Pani Puri: Dangerously Delicious
India's answer to soup dumplings, best eaten here
I tell myself this every time I go to India: wait until the last day to eat street food, if you absolutely have to. Well I absolutely had to and I was unable to wait until the last day. There were a few contributors to my mild affliction — questionable straws in my otherwise reliably sterile coconut water, ice of dubious origin in my gin and Limca, a newspaper cone of peanuts, chilis, onions and tomatoes from a vendor with one foot — and then there was the pani puri.
You may know puri from your local Indian place. It's a type of wheat flatbread that puffs up and gets chewy when deep-fried. The shells for pani puri are made the same way, but in a miniature version that's fried longer to make them thinner and crispy.
First, you tap a hole into the top of the shell with your fingers or a spoon, and load in a mixture of diced boiled potatoes, chickpeas, chopped coriander, green chilis, tomatoes and onion, thin crispy chickpea flour noodles, pungent black salt, and dried green mango powder.

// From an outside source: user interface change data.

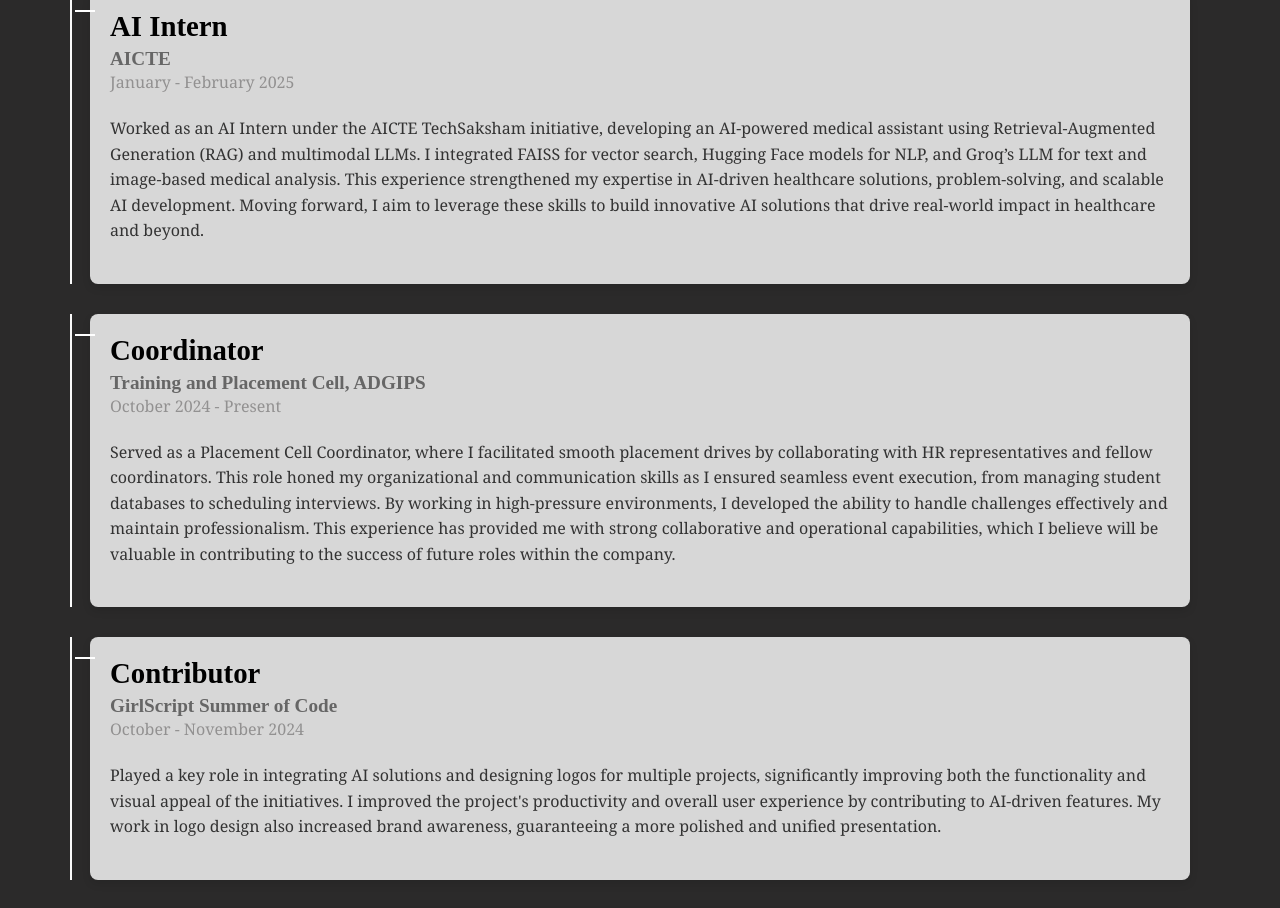
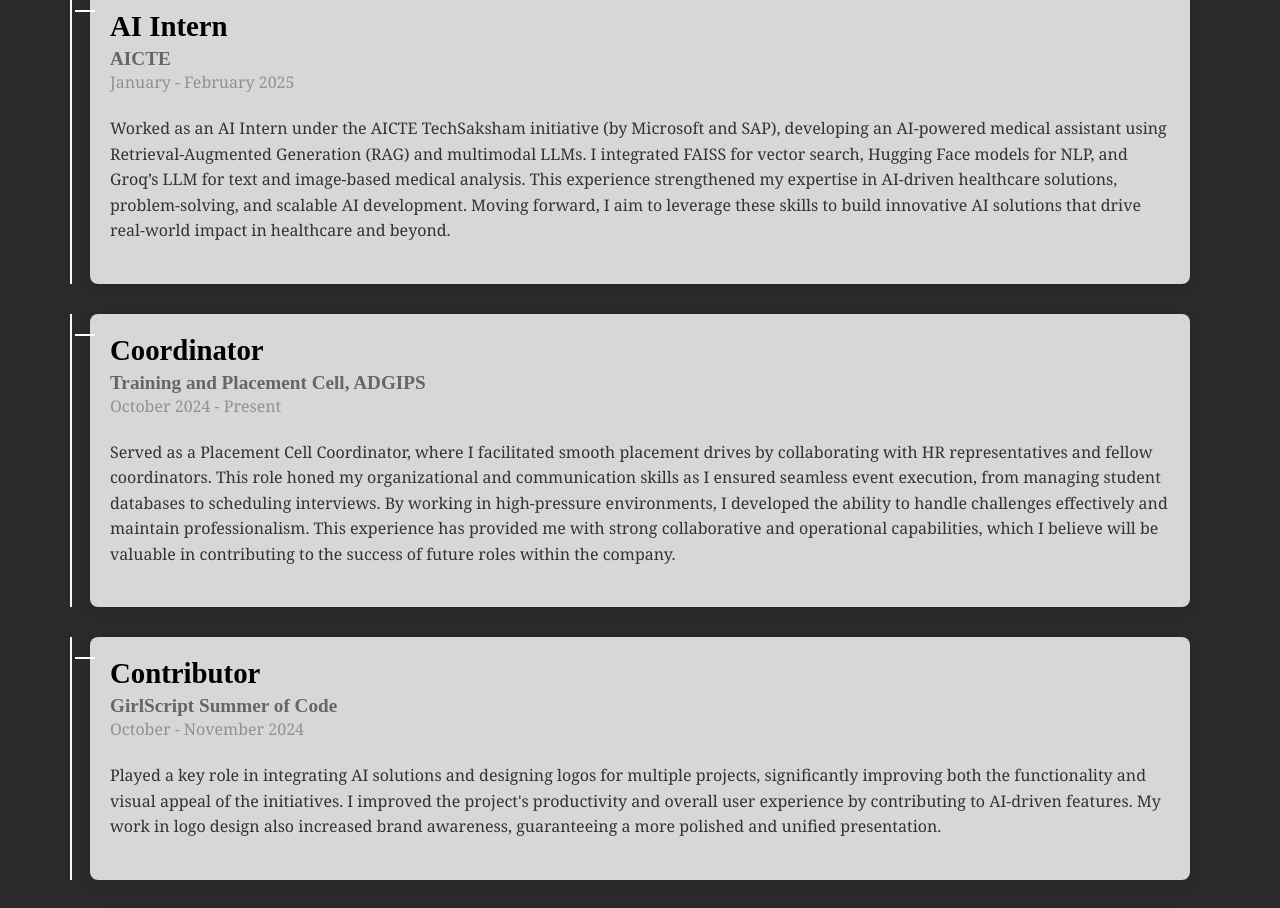
Before and after one commit to garimabhayanaa/portfolio, a React (Create React App) app: page / in a window 1280 px wide. Shown: the part 3545-4453 px from the top of the page. Built offline with nearby package versions, Linux system fonts and the light colour scheme.

Commit message:
Update Climb.js

```diff
--- a/src/components/Climb.js
+++ b/src/components/Climb.js
@@ -5,7 +5,7 @@
     title: 'AI Intern',
     organization: 'AICTE',
     duration: 'January - February 2025',
-    description: 'Worked as an AI Intern under the AICTE TechSaksham initiative, developing an AI-powered medical assistant using Retrieval-Augmented Generation (RAG) and multimodal LLMs. I integrated FAISS for vector search, Hugging Face models for NLP, and Groq’s LLM for text and image-based medical analysis. This experience strengthened my expertise in AI-driven healthcare solutions, problem-solving, and scalable AI development. Moving forward, I aim to leverage these skills to build innovative AI solutions that drive real-world impact in healthcare and beyond.',
+    description: 'Worked as an AI Intern under the AICTE TechSaksham initiative (by Microsoft and SAP), developing an AI-powered medical assistant using Retrieval-Augmented Generation (RAG) and multimodal LLMs. I integrated FAISS for vector search, Hugging Face models for NLP, and Groq’s LLM for text and image-based medical analysis. This experience strengthened my expertise in AI-driven healthcare solutions, problem-solving, and scalable AI development. Moving forward, I aim to leverage these skills to build innovative AI solutions that drive real-world impact in healthcare and beyond.',
   },
   {
     title: 'Coordinator',
```
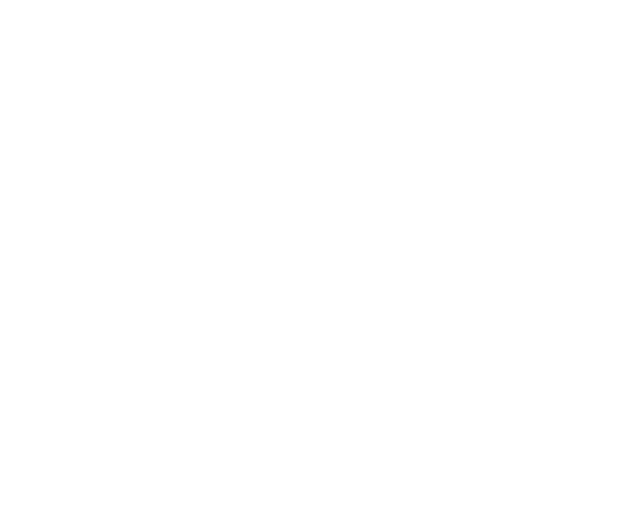
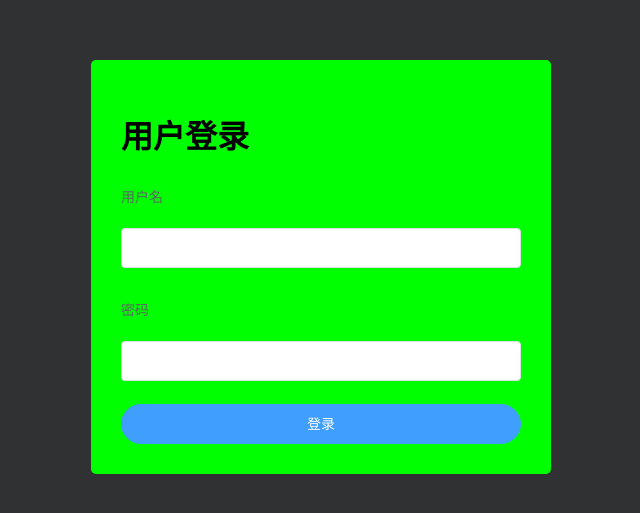
Before and after one commit to 1998knownothing/vue-shop, a Vue app: page /#/login in a window 1280 px wide. Shown: the part 133-646 px from the top of the page, without its empty margins (339-979 px from the left). Built offline with nearby package versions, Linux system fonts and the light colour scheme.

Commit message:
login operation

```diff
--- a/package.json
+++ b/package.json
@@ -11,6 +11,7 @@
     "build": "node build/build.js"
   },
   "dependencies": {
+    "axios": "^0.21.0",
     "element-ui": "^2.14.0",
     "vue": "^2.5.2",
     "vue-router": "^3.0.1"
--- a/src/App.vue
+++ b/src/App.vue
@@ -12,5 +12,7 @@ export default {
 </script>
 
 <style>
-
+#app{
+  height: 100%;
+}
 </style>
--- /dev/null
+++ b/src/assets/css/reset.css
@@ -0,0 +1,5 @@
+html,body{
+  height:100%;
+  padding: 0;
+  margin: 0;
+}
--- /dev/null
+++ b/src/components/home/home.vue
@@ -0,0 +1,9 @@
+<template>
+  <div><h1>home</h1></div>
+</template>
+
+<script>
+</script>
+
+<style>
+</style>
--- /dev/null
+++ b/src/components/login/login.vue
@@ -0,0 +1,75 @@
+<template>
+  <div class="login-wrap">
+
+    <div style="margin: 20px;"></div>
+    <el-form
+    class="login-form"
+    :label-position="labelPosition"
+    label-width="80px"
+    :model="formData">
+    <h1>用户登录</h1>
+      <el-form-item label="用户名">
+        <el-input v-model="formData.username"></el-input>
+      </el-form-item>
+      <el-form-item label="密码">
+        <el-input v-model="formData.password"></el-input>
+      </el-form-item>
+      <el-button @click.prevent="handleLogin()" type="primary" class="login-btn" round>登录</el-button>
+    </el-form>
+
+</div>
+</template>
+<script>
+
+      export default {
+        data() {
+          return {
+            labelPosition: 'top',
+            formData: {
+              username: '',
+              password: ''
+            }
+          };
+        },
+        methods:{
+          //登录请求
+          handleLogin(){
+            this.$http.post('login',this.formData)
+            .then((res)=>{
+              console.log(res)
+              const {data,meta:{msg,status}}=res.data
+              if(status===200){
+                this.$router.push({name:'home'})
+                this.$message.success(msg)
+              }else{
+                this.$message.warning(msg)
+              }
+            })
+          }
+        }
+      }
+</script>
+
+<style>
+  .login-wrap{
+    height: 100%;
+    background-color: #303133;
+    display: flex;
+    justify-content: center;
+    align-items: center;
+
+  }
+
+  .login-wrap .login-form{
+    width: 400px;
+    background-color: #00FF00;
+    border-radius: 5px;
+    padding: 30px;
+
+  }
+  .login-wrap .login-btn{
+    width: 100%;
+  }
+
+
+</style>
--- /dev/null
+++ b/src/plugins/http.js
@@ -0,0 +1,14 @@
+//提取axios,封装axios
+import axios from 'axios'
+
+const MyHttpServer={}
+
+MyHttpServer.install = (Vue)=> {
+
+  axios.defaults.baseURL='http://127.0.0.1:8888/api/private/v1/'
+  Vue.prototype.$http = axios
+
+
+}
+
+export default MyHttpServer
--- a/src/router/index.js
+++ b/src/router/index.js
@@ -1,13 +1,20 @@
 import Vue from 'vue'
 import Router from 'vue-router'
-
-
+import Login from '@/components/login/login.vue'
+import Home from '@/components/home/home.vue'
 Vue.use(Router)
 
 export default new Router({
   routes: [
     {
-      path: '/'
+      name: 'login',
+      path: '/login',
+      component: Login
+    },
+    {
+      name: 'home',
+      path: '/',
+      component: Home
     }
   ]
 })
```
Also changed, not shown: src/components/HelloWorld.vue (deleted, +0 -113 lines), src/main.js (+11 -0 lines), 1 other file (tests, documents, lock files or other folders).
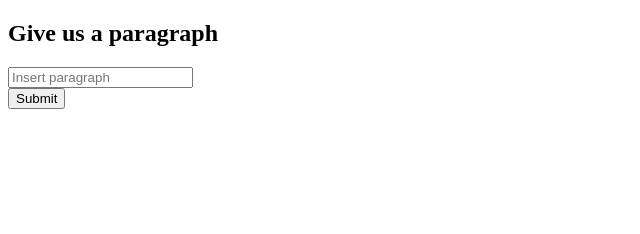
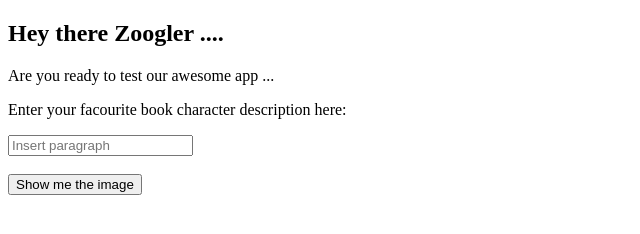
Before and after one commit to ines-akrap/zooglers-hackathon, a website: page home.html in a window 1280 px wide. Shown: the whole page, without its empty margins (0-640 px from the left). Drawn offline with Linux system fonts and the light colour scheme.

Commit message:
Home test data modification

```diff
--- a/home.html
+++ b/home.html
@@ -4,13 +4,16 @@
     <title>My App Engine App</title>
   </head>
   <body>
-    <h2>Give us a paragraph</h2>
+    <h2>Hey there Zoogler .... </h2>
+    <p>Are you ready to test our awesome app ... </p>
+    <p>Enter your facourite book character description here:</p>
     <form method="POST" action="/submit">
       <div>
         <input type="text" name="paragraph" placeholder="Insert paragraph">
       </div>
+    </br>
       <div>
-        <button type="submit">Submit</button>
+        <button type="submit">Show me the image</button>
       </div>
     </form>
   </body>
```
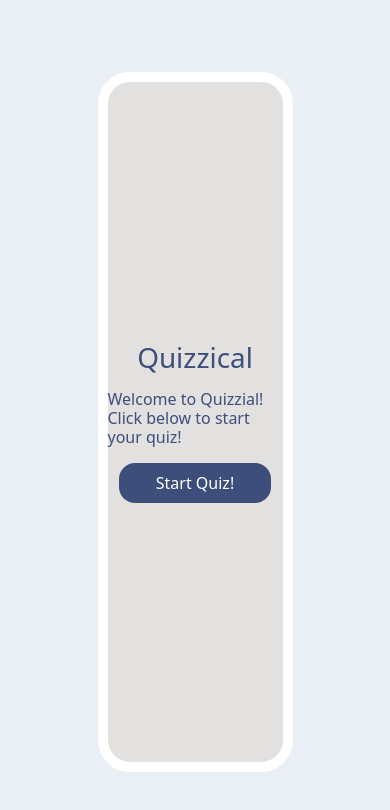
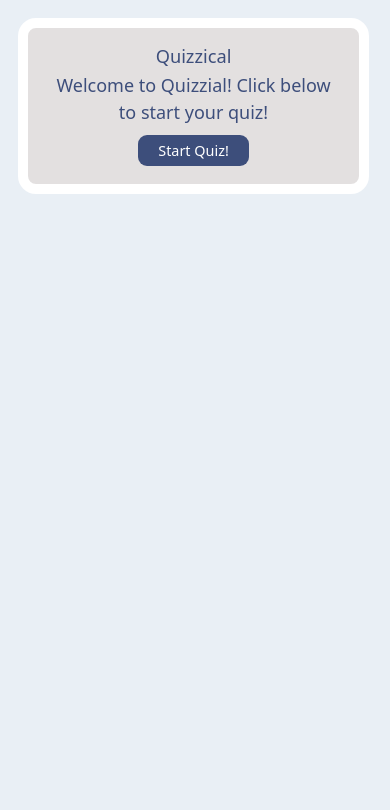
Before and after one commit to alexfotopoulos/react-quizzical, a React (Create React App) app: page / in a window 390 px wide. Shown: the top 810 px of the page. Built offline with nearby package versions, Linux system fonts and the light colour scheme.

Commit message:
add responsive css

```diff
--- a/src/App.css
+++ b/src/App.css
@@ -2,16 +2,28 @@ body {
     background-color: rgb(233, 239, 245);
 }
 
+html {
+    font-size: 62.5%; /* 1rem = 10px */
+}
+
 .App {
-    height: 100vh;
     color:rgb(61, 78, 123);
-    display: flex;
-    flex-direction: column;
-    justify-content: center;
-    align-items: center;
 }
 
 .App-description {
     margin-top: .5rem;
     margin-bottom: 1rem;
+    font-size: 2rem;
 }
+
+@media (max-width: 1000px) {
+    html {
+        font-size: 56.25%;
+    }
+}
+
+@media (max-width: 900px) {
+    html {
+        font-size: 56.25%;
+    }
+}
--- a/src/App.js
+++ b/src/App.js
@@ -17,7 +17,7 @@ export default function App() {
     content = (
       <Card>
         <h1>Quizzical</h1>
-        <h6 className='App-description'>Welcome to Quizzial! Click below to start your quiz!</h6>
+        <p className='App-description'>Welcome to Quizzial! Click below to start your quiz!</p>
         <GameButton action={handleStartQuiz} text="Start Quiz!" />
       </Card>
     )
--- a/src/components/AnswerButton.css
+++ b/src/components/AnswerButton.css
@@ -4,9 +4,10 @@
     border: 1px solid rgb(61, 78, 123);
     margin-right: 1.5rem;
     border-radius: 1rem;
-    min-width: 4rem;
+    min-width: 6rem;
     padding: 0 1rem;
-    margin-bottom: .5rem;
+    margin-bottom: 2rem;
+    font-size: 1.6rem;
 }
 
 .AnswerButton-selected {
@@ -15,8 +16,9 @@
     border: 1px solid rgb(61, 78, 123);
     margin-right: 1.5rem;
     border-radius: 1rem;
-    min-width: 4rem;
-    padding: 0 1rem
+    min-width: 6rem;
+    padding: 0 1rem;
+    font-size: 1.6rem;
 }
 
 .AnswerButton-correct {
@@ -25,8 +27,9 @@
     border: 1px solid rgb(61, 78, 123);
     margin-right: 1.5rem;
     border-radius: 1rem;
-    min-width: 4rem;
-    padding: 0 1rem
+    min-width: 6rem;
+    padding: 0 1rem;
+    font-size: 1.6rem;
 }
 
 .AnswerButton-incorrect {
@@ -37,5 +40,6 @@
     margin-right: 1.5rem;
     border-radius: 1rem;
     min-width: 4rem;
-    padding: 0 1rem
+    padding: 0 1rem;
+    font-size: 1.6rem;
 }
--- a/src/components/Card.css
+++ b/src/components/Card.css
@@ -1,12 +1,27 @@
 .Card {
-    display: flex;
+    /* display: flex;
     flex-direction: column;
     justify-content: center;
-    align-items: center;
+    align-items: center;*/
+    text-align: center;
     background-color: rgb(227, 224, 224);
     border: 10px solid white;
     border-radius: 2rem;
-    min-height: 700px;
-    width: 50%;
-    padding-top: 3rem;
+    width: 70%;
+    padding: 2rem;
+    position: absolute;
+    top: 50%;
+    left: 50%;
+    transform: translate(-50%, -50%);
 }
+
+@media (max-width: 1000px) {
+    .Card {
+        width: 90%;
+        position: relative;
+        top: 0;
+        left: 0;
+        transform: translate(0, 0);
+        margin: 2rem;
+    }
+}
--- a/src/components/GameButton.css
+++ b/src/components/GameButton.css
@@ -1,8 +1,8 @@
 .GameButton-button {
+    font-size: 1.6rem;
     background-color: rgb(61, 78, 123);
     border: none;
     color: white;
     padding: .5rem 2.3rem;
     border-radius: 1rem;
-    margin-bottom: 3rem;
 }
--- a/src/components/Question.css
+++ b/src/components/Question.css
@@ -1,4 +1,6 @@
 .Question {
-    /* margin-bottom: 1rem; */
-    padding-bottom: 1rem;
+    font-size: 2rem;
+    text-align: start;
+    font-weight: 500;
+    margin-bottom: 0;
 }
--- a/src/components/Question.js
+++ b/src/components/Question.js
@@ -13,7 +13,7 @@ export default function Question(props) {
     }
     return (
         <div className='Question'>
-            <h4>{props.question}</h4>
+            <span>{props.question}</span>
             <div className='Question-answerButtonGroup'>
             {props.choices.map(choice => (
                 <AnswerButton
--- a/src/components/Quiz.css
+++ b/src/components/Quiz.css
@@ -1,15 +1,12 @@
 .Quiz {
-    max-width: 70%;
+    padding: 1.5rem;
 }
 
 .Quiz-bottomGroup {
+    font-size: 1.6rem;
     display: flex;
     flex-direction: column;
     justify-content: center;
     align-items: center;
     margin-top: 1.5rem;
 }
-
-.Quiz-bottomGroup p {
-    font-weight: bold;
-}
```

As if that combination of flavors wasn't entirely complete, you then add a small spoonful each of tamarind and spicy coriander chutney. Finally, you dunk the whole thing in a container of heavily seasoned water and get it to your mouth before the puri disintegrates in your fingers.
The moment your teeth crack the shell, you're rewarded with a flood of sweet-spicy-sour-savory-pungent flavors, not unlike the effect from a Chinese soup dumpling. Unless the water, and everything else, came from Mumbai's Chowpatty Beach. Which mine did. And within a matter of hours, Bombay Belly had settled in.
Delicious as the experience was, and believe me, whatever "extra" was in there really gave it a flavor you couldn't find here, I am only just now returning to solid food and total consciousness of mind. Worth it? You bet. My lovable traveling companion, however...well, I'm sure she'll be fine in a few days.